Harvey Cushing is one of those energetic individuals whose life accomplishments make those of most others seem inconsequential. He made tremendous advances in the nascent fields of neurosurgery and endocrinology during the early part of the 20th century and wrote prolifically, promulgating his findings both in journal articles and in books. Cushing trained many individuals who, in the same vein, carried and perfected his neurosurgical knowledge and technique. He was a successful author in the world outside of medicine, winning a Pulitzer Prize for his biography of Sir William Osler in 1926. Several biographies of Cushing's life have been published, the latest of which is still in print and remains an interesting read.1 The neurosurgical literature continues to see varied historical articles published about him. He never ceases to fascinate neurosurgeons; others simply draw inspiration from his life.
Ross I. The Legacy of Harvey Cushing: Profiles of Patient Care. JAMA. 2007;298(20):2422–2427. doi:10.1001/jama.298.20.2426

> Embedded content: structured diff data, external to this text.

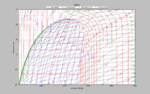
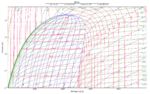
Improved state diagrams layout.

diff --git a/smo/media/diagrams/StateDiagrams.py b/smo/media/diagrams/StateDiagrams.py
@@ -458,7 +458,7 @@ class PHDiagram(StateDiagram):
 	
 	def draw(self, isotherms=True, isochores=True, isentrops=True, qIsolines=True, fig = None):
 		if (fig is None):
-			fig = Figure(figsize=(16.0, 10.0))
+			fig = Figure(figsize=(16.0, 10.0), facecolor='white')
 		self.fig = fig
 		self.ax = self.fig.add_subplot(1,1,1)
 		self.ax.set_xlabel('Enthalpy [kJ/kg]')
@@ -484,6 +484,7 @@ class PHDiagram(StateDiagram):
 			self.plotIsentrops()
 		
 		self.ax.legend(loc='upper center',  bbox_to_anchor=(0.5, 1.05),  fontsize="small", ncol=4)
+		fig.tight_layout()
 		return fig
 	
 	def export(self, fig):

Customize your JAMA Network experience by selecting one or more topics from the list below.